St MARY’S, Kirkby Lonsdale
Kirkby Lonsdale’s Parish Church, dedicated to St Mary the Virgin, is in a lovely spot above the River Lune and just behind the Sun Inn. It was probably built between 1093 and 1130, on the site of an older Saxon church. It is an impressive building, displaying a range of architectural styles, but a particular feature are the three massive Norman columns, similar to ones in Durham Cathedral, with a diamond pattern on the stone. The first pillar has a carving of ‘The Green Man’, with foliage emerging from the mouth. The outer door archway to the tower is also a Norman feature. The tower houses six bells, dating from 1633 to 1724. The most significant alterations in the church’s long history were made in 1866 by local architect E G Paley. The churchyard contains ten Grade II listed monuments.

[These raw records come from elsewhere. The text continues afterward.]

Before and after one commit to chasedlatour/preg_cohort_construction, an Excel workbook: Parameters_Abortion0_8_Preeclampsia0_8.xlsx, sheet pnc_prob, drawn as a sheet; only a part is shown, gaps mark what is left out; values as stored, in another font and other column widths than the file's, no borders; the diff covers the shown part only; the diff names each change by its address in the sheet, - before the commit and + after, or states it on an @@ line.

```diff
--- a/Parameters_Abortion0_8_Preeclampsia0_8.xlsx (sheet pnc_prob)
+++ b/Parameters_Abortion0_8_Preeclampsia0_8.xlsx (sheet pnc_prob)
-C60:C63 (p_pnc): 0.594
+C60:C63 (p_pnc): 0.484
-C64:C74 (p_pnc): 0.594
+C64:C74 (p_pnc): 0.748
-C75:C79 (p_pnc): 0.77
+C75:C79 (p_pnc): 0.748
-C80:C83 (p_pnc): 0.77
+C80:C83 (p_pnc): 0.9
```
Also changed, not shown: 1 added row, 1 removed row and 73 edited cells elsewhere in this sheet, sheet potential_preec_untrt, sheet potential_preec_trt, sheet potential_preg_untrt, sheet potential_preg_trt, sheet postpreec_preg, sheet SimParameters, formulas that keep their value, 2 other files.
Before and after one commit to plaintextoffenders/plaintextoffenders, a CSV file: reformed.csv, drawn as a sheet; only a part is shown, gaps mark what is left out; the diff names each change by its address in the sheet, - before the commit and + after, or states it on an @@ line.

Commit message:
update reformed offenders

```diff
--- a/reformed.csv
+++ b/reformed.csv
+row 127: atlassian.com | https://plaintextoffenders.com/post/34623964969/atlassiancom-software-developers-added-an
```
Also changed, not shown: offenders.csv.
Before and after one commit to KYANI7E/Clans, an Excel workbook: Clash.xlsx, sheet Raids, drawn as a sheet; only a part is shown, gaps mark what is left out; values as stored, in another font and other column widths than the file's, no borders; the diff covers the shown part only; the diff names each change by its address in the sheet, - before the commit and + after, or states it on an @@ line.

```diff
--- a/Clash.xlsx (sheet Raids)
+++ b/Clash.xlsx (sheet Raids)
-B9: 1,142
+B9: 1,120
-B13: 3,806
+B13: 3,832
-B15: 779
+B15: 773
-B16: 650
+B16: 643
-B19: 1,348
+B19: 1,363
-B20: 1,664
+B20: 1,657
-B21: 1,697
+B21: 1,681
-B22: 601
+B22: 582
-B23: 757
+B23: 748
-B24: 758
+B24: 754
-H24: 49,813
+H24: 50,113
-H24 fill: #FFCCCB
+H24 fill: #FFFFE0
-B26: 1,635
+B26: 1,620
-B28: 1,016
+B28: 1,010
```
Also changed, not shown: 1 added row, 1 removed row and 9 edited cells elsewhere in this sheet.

Visitors should particularly note the memorial, south of the church, to five women who died in a fire in the Rose and Crown Inn in 1820. Closer to Ruskin’s View is a poignant memorial to an unknown stranger – a worker thought to be from Italy who drowned in the Lune.